◆ **Extracted records**:
Start of Block

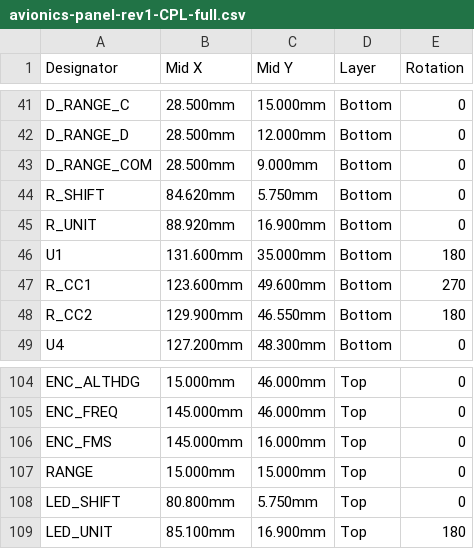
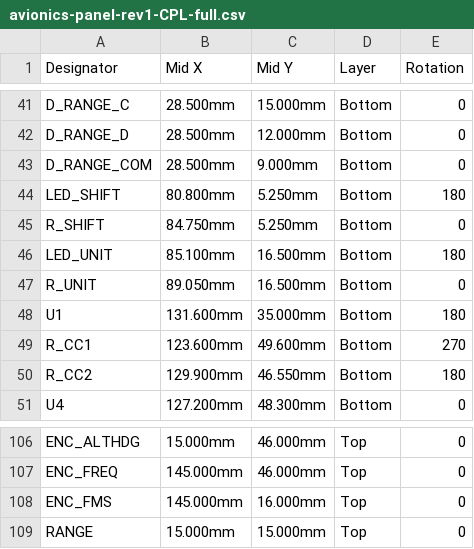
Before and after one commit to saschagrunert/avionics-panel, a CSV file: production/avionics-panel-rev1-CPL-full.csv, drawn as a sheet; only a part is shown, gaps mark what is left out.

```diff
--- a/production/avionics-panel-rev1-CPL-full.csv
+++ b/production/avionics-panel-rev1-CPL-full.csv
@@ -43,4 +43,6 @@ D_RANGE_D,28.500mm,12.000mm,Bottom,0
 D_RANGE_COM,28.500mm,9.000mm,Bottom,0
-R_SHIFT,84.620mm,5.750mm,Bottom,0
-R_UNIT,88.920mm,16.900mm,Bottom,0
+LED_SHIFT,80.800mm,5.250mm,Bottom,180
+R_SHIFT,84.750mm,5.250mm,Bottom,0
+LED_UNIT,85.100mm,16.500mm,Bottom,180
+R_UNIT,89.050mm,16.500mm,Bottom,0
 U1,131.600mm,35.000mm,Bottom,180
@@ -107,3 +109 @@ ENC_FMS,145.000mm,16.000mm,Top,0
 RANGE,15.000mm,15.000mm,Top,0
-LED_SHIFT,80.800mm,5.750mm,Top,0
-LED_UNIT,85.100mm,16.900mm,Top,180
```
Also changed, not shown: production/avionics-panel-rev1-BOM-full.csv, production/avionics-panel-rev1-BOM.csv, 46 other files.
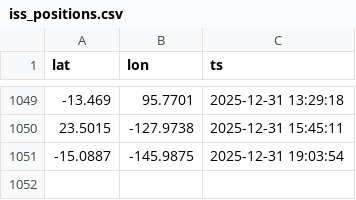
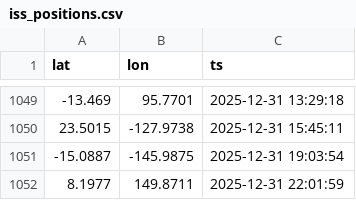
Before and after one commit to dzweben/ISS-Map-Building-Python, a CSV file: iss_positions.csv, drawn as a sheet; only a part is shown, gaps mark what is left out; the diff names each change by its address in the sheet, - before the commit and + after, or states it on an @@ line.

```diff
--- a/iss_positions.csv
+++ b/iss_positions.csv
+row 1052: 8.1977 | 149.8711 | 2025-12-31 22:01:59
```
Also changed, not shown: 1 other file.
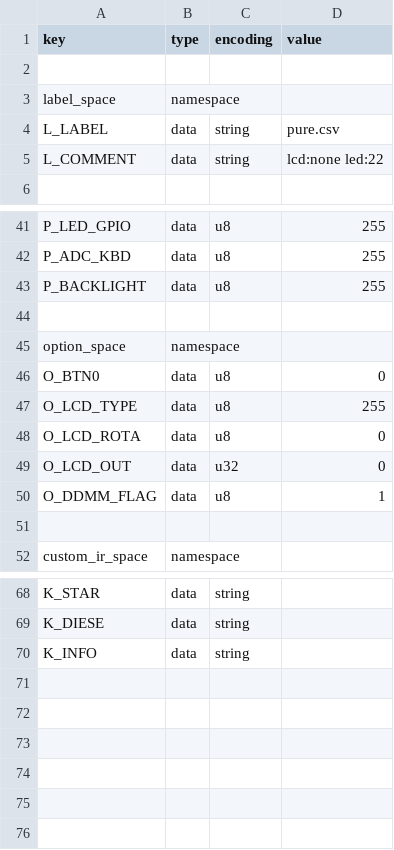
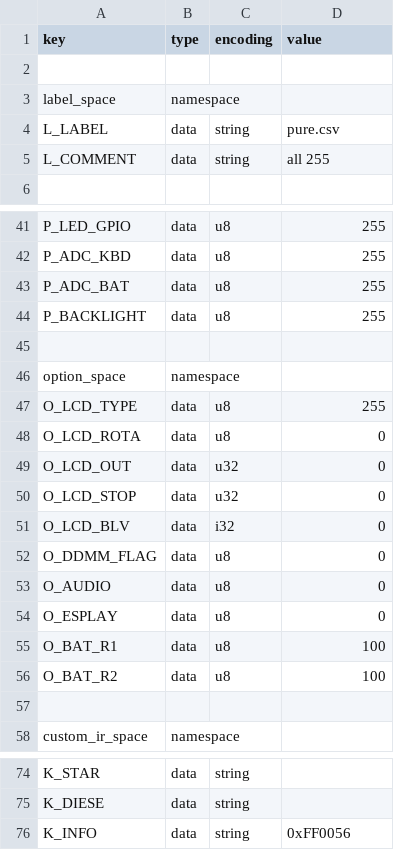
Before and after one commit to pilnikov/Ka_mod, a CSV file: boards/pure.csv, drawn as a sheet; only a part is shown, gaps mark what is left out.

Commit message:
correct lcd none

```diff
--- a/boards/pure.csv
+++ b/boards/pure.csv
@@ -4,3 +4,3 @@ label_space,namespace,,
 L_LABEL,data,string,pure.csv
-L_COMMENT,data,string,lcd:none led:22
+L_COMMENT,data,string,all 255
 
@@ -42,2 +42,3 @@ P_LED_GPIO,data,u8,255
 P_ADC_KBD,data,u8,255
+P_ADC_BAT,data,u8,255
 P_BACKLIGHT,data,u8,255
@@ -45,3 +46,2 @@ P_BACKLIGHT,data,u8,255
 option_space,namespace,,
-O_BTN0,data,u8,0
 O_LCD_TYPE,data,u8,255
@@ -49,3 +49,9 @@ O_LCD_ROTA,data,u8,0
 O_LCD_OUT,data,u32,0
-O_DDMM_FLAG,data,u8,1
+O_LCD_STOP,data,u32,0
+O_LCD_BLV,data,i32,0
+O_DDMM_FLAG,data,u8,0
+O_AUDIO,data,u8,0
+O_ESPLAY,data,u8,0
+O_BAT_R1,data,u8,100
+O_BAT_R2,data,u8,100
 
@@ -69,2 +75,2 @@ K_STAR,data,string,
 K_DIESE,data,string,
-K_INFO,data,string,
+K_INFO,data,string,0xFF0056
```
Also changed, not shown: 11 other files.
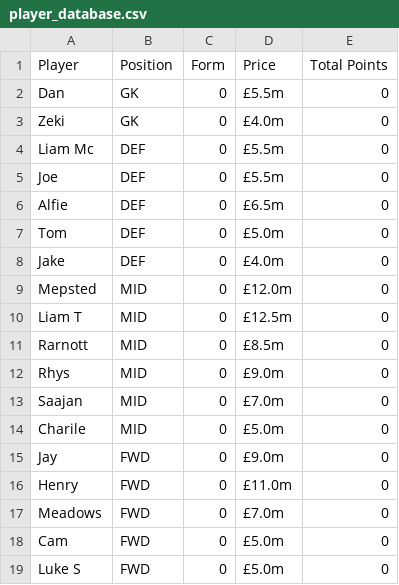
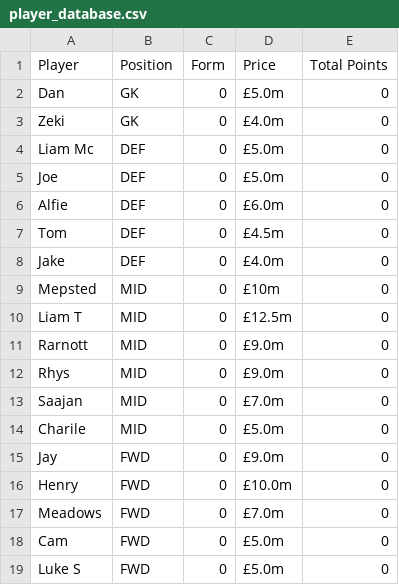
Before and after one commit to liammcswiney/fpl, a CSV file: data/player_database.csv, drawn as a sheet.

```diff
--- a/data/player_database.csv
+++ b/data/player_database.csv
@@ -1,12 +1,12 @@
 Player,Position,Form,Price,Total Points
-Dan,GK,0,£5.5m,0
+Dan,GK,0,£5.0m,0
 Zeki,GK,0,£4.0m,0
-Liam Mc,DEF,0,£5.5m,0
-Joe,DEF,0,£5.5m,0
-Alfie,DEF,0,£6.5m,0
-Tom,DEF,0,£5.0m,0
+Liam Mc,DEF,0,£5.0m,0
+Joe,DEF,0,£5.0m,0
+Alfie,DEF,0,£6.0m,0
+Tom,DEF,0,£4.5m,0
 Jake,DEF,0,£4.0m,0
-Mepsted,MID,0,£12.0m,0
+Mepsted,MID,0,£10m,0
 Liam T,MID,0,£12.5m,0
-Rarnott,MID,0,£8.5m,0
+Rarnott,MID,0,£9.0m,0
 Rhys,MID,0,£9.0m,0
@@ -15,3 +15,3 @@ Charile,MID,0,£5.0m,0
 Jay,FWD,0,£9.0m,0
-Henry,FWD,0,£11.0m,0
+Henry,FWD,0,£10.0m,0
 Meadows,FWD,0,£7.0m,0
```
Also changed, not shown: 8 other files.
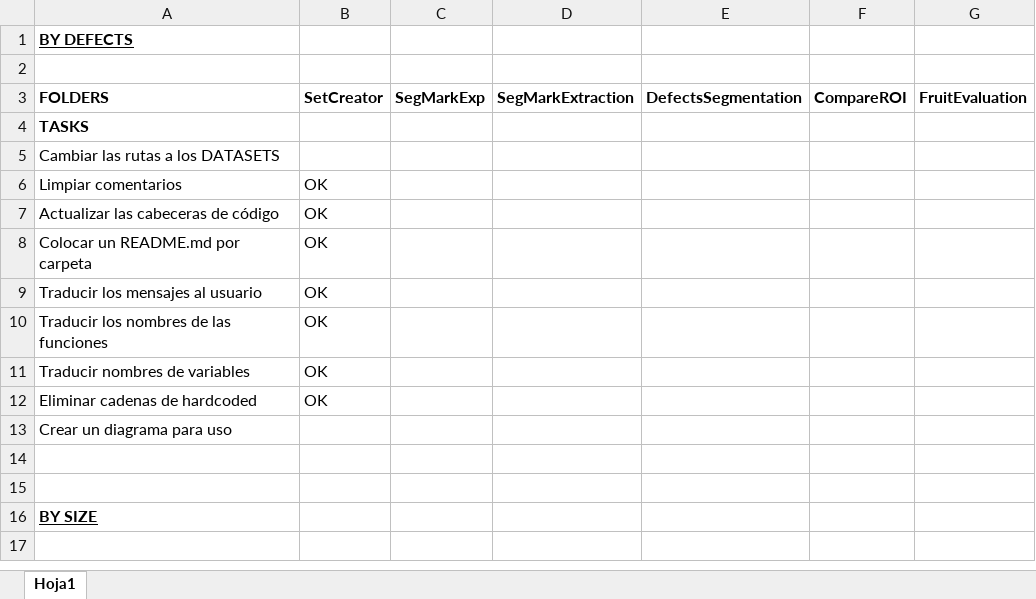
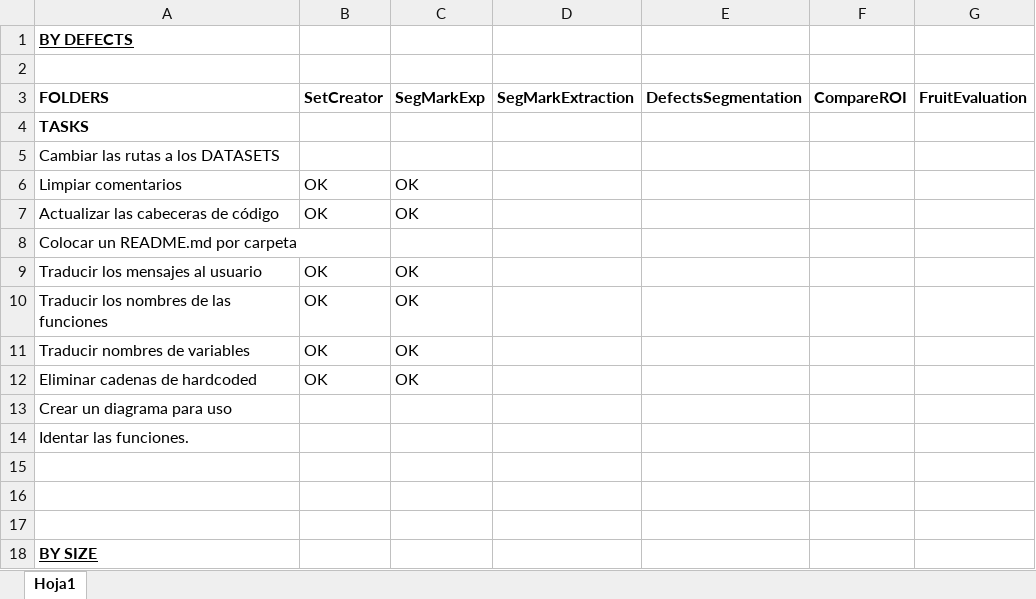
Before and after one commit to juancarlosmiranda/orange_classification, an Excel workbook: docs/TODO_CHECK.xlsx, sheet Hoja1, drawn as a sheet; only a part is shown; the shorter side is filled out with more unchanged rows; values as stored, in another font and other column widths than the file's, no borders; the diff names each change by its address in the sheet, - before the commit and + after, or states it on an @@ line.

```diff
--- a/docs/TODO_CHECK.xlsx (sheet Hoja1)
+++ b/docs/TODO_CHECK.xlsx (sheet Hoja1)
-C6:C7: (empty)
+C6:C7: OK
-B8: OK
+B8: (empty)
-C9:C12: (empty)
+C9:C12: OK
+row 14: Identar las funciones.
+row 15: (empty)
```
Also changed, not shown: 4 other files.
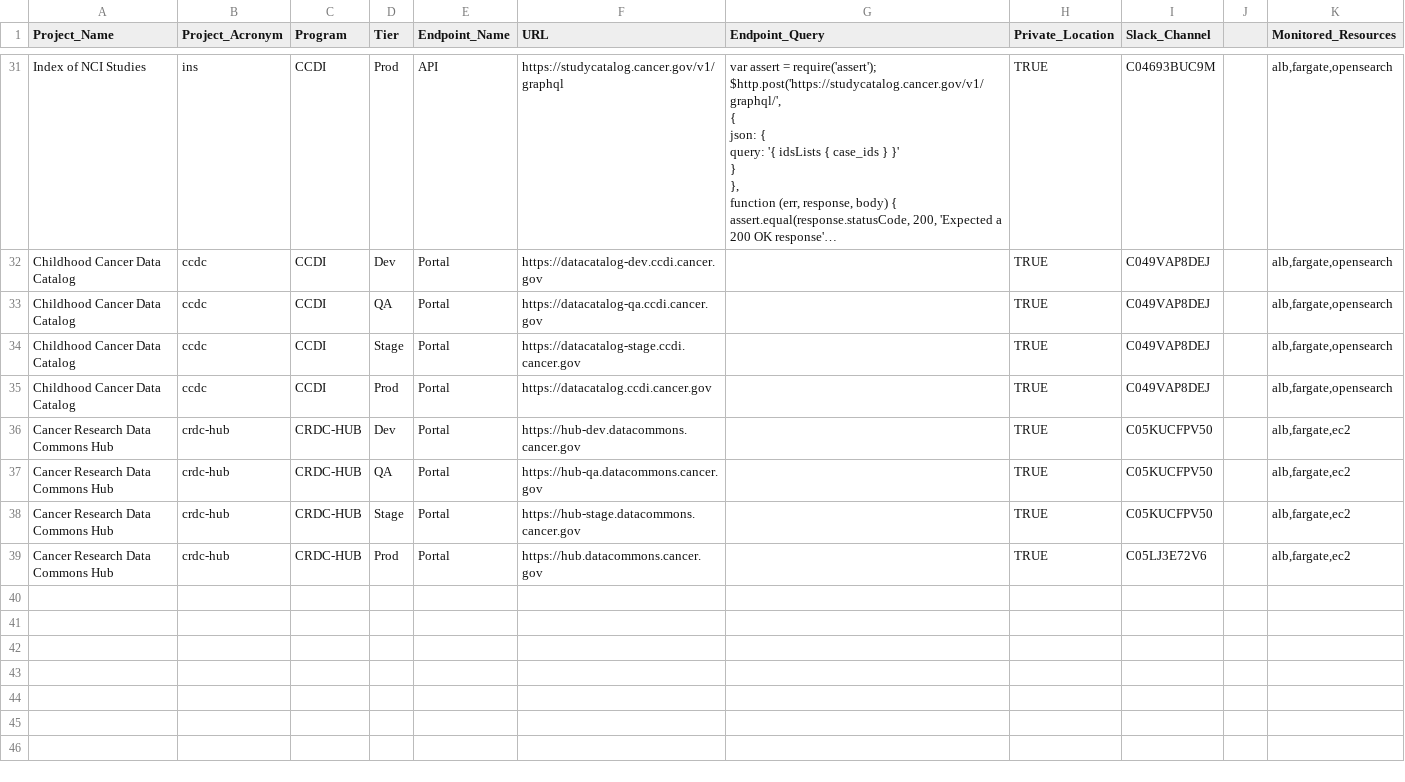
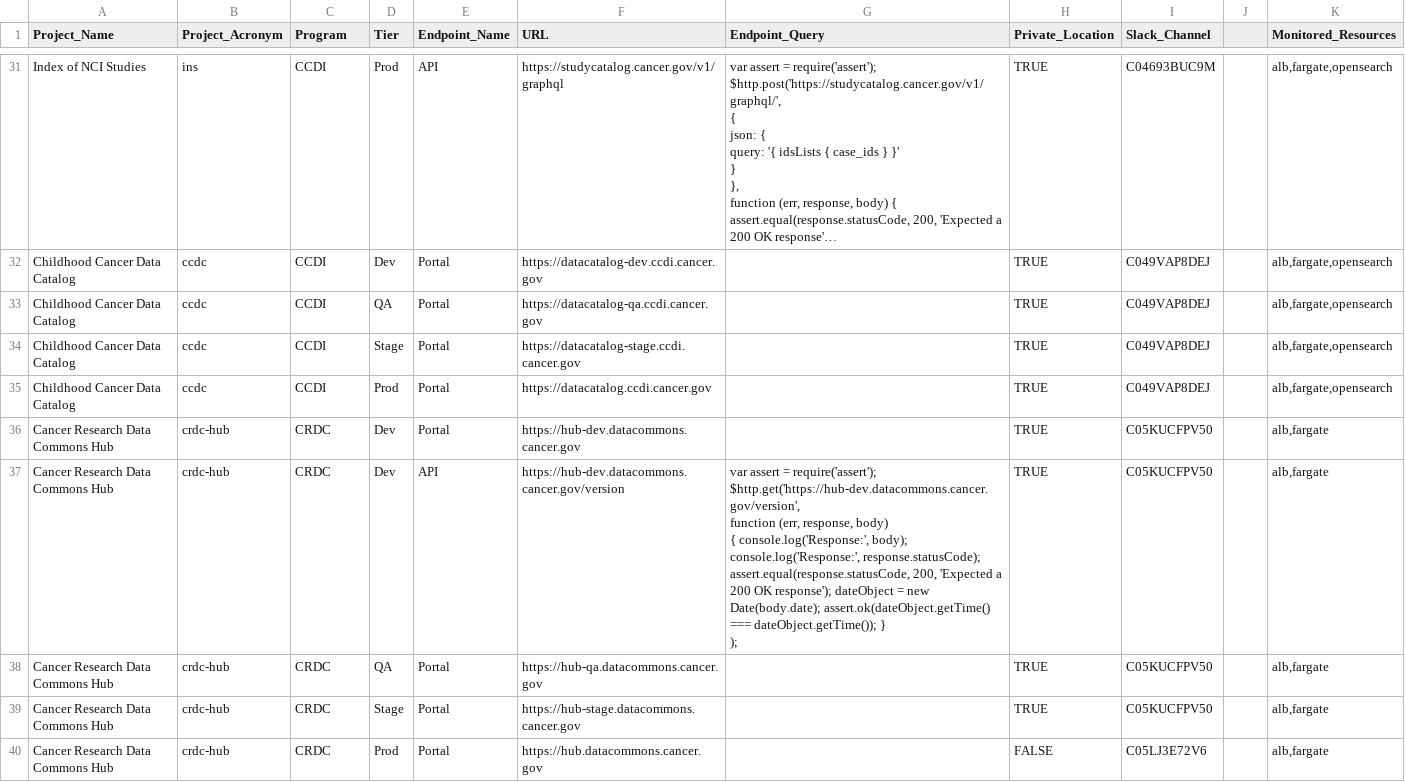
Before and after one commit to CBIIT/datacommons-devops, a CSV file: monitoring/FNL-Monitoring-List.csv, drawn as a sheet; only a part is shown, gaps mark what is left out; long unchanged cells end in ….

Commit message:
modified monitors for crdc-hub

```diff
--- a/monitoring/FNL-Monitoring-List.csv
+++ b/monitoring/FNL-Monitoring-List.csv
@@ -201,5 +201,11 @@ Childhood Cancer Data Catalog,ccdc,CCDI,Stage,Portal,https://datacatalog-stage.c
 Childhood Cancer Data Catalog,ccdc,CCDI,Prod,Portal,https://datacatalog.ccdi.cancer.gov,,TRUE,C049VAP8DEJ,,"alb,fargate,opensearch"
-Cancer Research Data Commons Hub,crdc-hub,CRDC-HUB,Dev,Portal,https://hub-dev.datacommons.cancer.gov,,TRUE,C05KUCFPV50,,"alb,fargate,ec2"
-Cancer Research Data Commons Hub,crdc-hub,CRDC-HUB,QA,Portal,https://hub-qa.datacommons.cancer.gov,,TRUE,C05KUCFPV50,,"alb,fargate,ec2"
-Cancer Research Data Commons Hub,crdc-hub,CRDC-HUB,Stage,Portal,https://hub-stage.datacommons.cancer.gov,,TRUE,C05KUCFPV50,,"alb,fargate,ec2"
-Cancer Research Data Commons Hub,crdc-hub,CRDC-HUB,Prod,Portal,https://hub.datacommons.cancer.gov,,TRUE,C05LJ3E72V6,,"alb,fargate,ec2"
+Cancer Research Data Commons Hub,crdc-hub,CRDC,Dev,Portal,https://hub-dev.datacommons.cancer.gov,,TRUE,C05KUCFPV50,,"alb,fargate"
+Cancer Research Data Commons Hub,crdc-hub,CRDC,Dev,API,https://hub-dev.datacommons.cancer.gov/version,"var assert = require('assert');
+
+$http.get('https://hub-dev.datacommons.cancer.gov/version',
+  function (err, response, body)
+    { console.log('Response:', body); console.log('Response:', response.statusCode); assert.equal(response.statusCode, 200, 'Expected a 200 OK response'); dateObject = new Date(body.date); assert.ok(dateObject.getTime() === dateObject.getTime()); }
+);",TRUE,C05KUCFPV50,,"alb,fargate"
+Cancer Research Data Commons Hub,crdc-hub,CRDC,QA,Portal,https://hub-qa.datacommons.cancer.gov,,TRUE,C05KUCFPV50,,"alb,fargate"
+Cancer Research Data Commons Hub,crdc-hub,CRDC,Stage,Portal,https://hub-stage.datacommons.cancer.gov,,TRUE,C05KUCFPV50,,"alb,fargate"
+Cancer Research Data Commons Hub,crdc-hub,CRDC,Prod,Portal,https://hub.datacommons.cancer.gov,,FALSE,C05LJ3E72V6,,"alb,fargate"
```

End of Block

◆ **Problem description**:
Which of the lines above hold the string "Also"? Pick each of them out.

◆ **Reply**:
Also changed, not shown: production/avionics-panel-rev1-BOM-full.csv, production/avionics-panel-rev1-BOM.csv, 46 other files.
Also changed, not shown: 1 other file.
Also changed, not shown: 11 other files.
Also changed, not shown: 8 other files.
Also changed, not shown: 4 other files.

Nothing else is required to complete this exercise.